(Collected data)

------------

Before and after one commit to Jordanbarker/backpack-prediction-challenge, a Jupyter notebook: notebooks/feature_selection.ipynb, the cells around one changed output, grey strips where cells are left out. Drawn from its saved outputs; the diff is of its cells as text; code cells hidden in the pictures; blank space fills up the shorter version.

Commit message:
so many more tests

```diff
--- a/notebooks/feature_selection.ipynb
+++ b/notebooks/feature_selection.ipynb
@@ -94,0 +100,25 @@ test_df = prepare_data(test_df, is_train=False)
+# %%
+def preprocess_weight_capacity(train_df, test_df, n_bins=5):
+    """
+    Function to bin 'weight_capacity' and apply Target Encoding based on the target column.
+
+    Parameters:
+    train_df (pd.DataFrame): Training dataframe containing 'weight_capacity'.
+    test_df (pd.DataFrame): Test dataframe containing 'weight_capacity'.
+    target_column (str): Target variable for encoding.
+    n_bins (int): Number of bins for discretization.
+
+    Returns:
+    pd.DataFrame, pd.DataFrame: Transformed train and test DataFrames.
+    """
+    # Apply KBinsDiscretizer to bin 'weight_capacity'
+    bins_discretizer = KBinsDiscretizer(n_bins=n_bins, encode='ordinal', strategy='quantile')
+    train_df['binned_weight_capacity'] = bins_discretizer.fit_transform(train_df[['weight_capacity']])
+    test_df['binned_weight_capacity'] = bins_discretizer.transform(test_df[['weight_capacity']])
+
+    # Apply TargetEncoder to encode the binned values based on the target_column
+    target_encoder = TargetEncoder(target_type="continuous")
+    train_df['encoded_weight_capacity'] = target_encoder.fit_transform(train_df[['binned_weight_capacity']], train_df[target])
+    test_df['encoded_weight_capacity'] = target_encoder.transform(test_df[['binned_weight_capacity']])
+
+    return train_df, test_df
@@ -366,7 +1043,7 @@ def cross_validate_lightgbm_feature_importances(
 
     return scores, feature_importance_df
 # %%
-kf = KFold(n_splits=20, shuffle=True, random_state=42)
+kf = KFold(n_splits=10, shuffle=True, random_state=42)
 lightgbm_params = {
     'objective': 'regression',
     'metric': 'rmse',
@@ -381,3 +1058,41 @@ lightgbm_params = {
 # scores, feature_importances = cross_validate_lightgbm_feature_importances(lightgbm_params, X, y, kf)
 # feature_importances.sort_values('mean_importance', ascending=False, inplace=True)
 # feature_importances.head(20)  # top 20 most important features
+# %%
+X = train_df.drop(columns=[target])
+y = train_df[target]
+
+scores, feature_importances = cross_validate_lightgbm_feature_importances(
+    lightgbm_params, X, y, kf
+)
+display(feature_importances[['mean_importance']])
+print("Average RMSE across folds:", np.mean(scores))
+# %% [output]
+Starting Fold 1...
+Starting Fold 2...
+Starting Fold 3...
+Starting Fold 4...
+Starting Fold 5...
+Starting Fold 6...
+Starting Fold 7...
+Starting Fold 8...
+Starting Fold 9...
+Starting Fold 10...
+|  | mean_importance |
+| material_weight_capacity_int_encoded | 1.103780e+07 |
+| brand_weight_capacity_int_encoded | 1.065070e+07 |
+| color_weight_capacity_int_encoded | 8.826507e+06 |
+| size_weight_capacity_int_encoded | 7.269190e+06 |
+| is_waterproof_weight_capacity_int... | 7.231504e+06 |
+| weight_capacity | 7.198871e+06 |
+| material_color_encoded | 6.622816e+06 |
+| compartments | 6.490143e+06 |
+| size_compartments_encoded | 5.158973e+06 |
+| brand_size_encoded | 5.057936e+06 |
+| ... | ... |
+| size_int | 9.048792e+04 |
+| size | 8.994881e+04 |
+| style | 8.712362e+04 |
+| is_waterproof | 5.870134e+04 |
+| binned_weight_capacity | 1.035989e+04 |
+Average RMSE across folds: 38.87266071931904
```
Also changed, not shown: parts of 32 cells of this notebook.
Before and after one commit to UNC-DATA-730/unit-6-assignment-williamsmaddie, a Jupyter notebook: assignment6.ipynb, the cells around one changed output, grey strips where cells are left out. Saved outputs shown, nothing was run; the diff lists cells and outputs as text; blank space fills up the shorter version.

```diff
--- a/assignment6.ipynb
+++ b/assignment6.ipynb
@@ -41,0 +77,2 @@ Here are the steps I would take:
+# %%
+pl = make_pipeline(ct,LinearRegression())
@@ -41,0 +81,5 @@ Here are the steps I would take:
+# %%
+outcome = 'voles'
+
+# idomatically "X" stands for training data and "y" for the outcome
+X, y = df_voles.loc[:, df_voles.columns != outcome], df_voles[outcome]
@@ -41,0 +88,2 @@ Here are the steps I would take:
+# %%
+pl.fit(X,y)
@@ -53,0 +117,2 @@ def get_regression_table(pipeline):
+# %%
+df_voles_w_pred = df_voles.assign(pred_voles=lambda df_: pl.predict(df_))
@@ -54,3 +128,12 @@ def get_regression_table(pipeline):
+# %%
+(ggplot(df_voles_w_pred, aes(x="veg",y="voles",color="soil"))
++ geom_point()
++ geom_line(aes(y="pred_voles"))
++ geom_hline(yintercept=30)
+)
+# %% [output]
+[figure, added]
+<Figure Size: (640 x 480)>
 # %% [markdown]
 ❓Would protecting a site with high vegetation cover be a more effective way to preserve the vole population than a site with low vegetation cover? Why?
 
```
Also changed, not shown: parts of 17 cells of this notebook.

------------

EXERCISE BRIEF: The full set of records above must be retyped exactly.

RESPONSE TO THIS EXERCISE:
Before and after one commit to Jordanbarker/backpack-prediction-challenge, a Jupyter notebook: notebooks/feature_selection.ipynb, the cells around one changed output, grey strips where cells are left out. Drawn from its saved outputs; the diff is of its cells as text; code cells hidden in the pictures; blank space fills up the shorter version.

Commit message:
so many more tests

```diff
--- a/notebooks/feature_selection.ipynb
+++ b/notebooks/feature_selection.ipynb
@@ -94,0 +100,25 @@ test_df = prepare_data(test_df, is_train=False)
+# %%
+def preprocess_weight_capacity(train_df, test_df, n_bins=5):
+    """
+    Function to bin 'weight_capacity' and apply Target Encoding based on the target column.
+
+    Parameters:
+    train_df (pd.DataFrame): Training dataframe containing 'weight_capacity'.
+    test_df (pd.DataFrame): Test dataframe containing 'weight_capacity'.
+    target_column (str): Target variable for encoding.
+    n_bins (int): Number of bins for discretization.
+
+    Returns:
+    pd.DataFrame, pd.DataFrame: Transformed train and test DataFrames.
+    """
+    # Apply KBinsDiscretizer to bin 'weight_capacity'
+    bins_discretizer = KBinsDiscretizer(n_bins=n_bins, encode='ordinal', strategy='quantile')
+    train_df['binned_weight_capacity'] = bins_discretizer.fit_transform(train_df[['weight_capacity']])
+    test_df['binned_weight_capacity'] = bins_discretizer.transform(test_df[['weight_capacity']])
+
+    # Apply TargetEncoder to encode the binned values based on the target_column
+    target_encoder = TargetEncoder(target_type="continuous")
+    train_df['encoded_weight_capacity'] = target_encoder.fit_transform(train_df[['binned_weight_capacity']], train_df[target])
+    test_df['encoded_weight_capacity'] = target_encoder.transform(test_df[['binned_weight_capacity']])
+
+    return train_df, test_df
@@ -366,7 +1043,7 @@ def cross_validate_lightgbm_feature_importances(
 
     return scores, feature_importance_df
 # %%
-kf = KFold(n_splits=20, shuffle=True, random_state=42)
+kf = KFold(n_splits=10, shuffle=True, random_state=42)
 lightgbm_params = {
     'objective': 'regression',
     'metric': 'rmse',
@@ -381,3 +1058,41 @@ lightgbm_params = {
 # scores, feature_importances = cross_validate_lightgbm_feature_importances(lightgbm_params, X, y, kf)
 # feature_importances.sort_values('mean_importance', ascending=False, inplace=True)
 # feature_importances.head(20)  # top 20 most important features
+# %%
+X = train_df.drop(columns=[target])
+y = train_df[target]
+
+scores, feature_importances = cross_validate_lightgbm_feature_importances(
+    lightgbm_params, X, y, kf
+)
+display(feature_importances[['mean_importance']])
+print("Average RMSE across folds:", np.mean(scores))
+# %% [output]
+Starting Fold 1...
+Starting Fold 2...
+Starting Fold 3...
+Starting Fold 4...
+Starting Fold 5...
+Starting Fold 6...
+Starting Fold 7...
+Starting Fold 8...
+Starting Fold 9...
+Starting Fold 10...
+|  | mean_importance |
+| material_weight_capacity_int_encoded | 1.103780e+07 |
+| brand_weight_capacity_int_encoded | 1.065070e+07 |
+| color_weight_capacity_int_encoded | 8.826507e+06 |
+| size_weight_capacity_int_encoded | 7.269190e+06 |
+| is_waterproof_weight_capacity_int... | 7.231504e+06 |
+| weight_capacity | 7.198871e+06 |
+| material_color_encoded | 6.622816e+06 |
+| compartments | 6.490143e+06 |
+| size_compartments_encoded | 5.158973e+06 |
+| brand_size_encoded | 5.057936e+06 |
+| ... | ... |
+| size_int | 9.048792e+04 |
+| size | 8.994881e+04 |
+| style | 8.712362e+04 |
+| is_waterproof | 5.870134e+04 |
+| binned_weight_capacity | 1.035989e+04 |
+Average RMSE across folds: 38.87266071931904
```
Also changed, not shown: parts of 32 cells of this notebook.
Before and after one commit to UNC-DATA-730/unit-6-assignment-williamsmaddie, a Jupyter notebook: assignment6.ipynb, the cells around one changed output, grey strips where cells are left out. Saved outputs shown, nothing was run; the diff lists cells and outputs as text; blank space fills up the shorter version.

```diff
--- a/assignment6.ipynb
+++ b/assignment6.ipynb
@@ -41,0 +77,2 @@ Here are the steps I would take:
+# %%
+pl = make_pipeline(ct,LinearRegression())
@@ -41,0 +81,5 @@ Here are the steps I would take:
+# %%
+outcome = 'voles'
+
+# idomatically "X" stands for training data and "y" for the outcome
+X, y = df_voles.loc[:, df_voles.columns != outcome], df_voles[outcome]
@@ -41,0 +88,2 @@ Here are the steps I would take:
+# %%
+pl.fit(X,y)
@@ -53,0 +117,2 @@ def get_regression_table(pipeline):
+# %%
+df_voles_w_pred = df_voles.assign(pred_voles=lambda df_: pl.predict(df_))
@@ -54,3 +128,12 @@ def get_regression_table(pipeline):
+# %%
+(ggplot(df_voles_w_pred, aes(x="veg",y="voles",color="soil"))
++ geom_point()
++ geom_line(aes(y="pred_voles"))
++ geom_hline(yintercept=30)
+)
+# %% [output]
+[figure, added]
+<Figure Size: (640 x 480)>
 # %% [markdown]
 ❓Would protecting a site with high vegetation cover be a more effective way to preserve the vole population than a site with low vegetation cover? Why?
 
```
Also changed, not shown: parts of 17 cells of this notebook.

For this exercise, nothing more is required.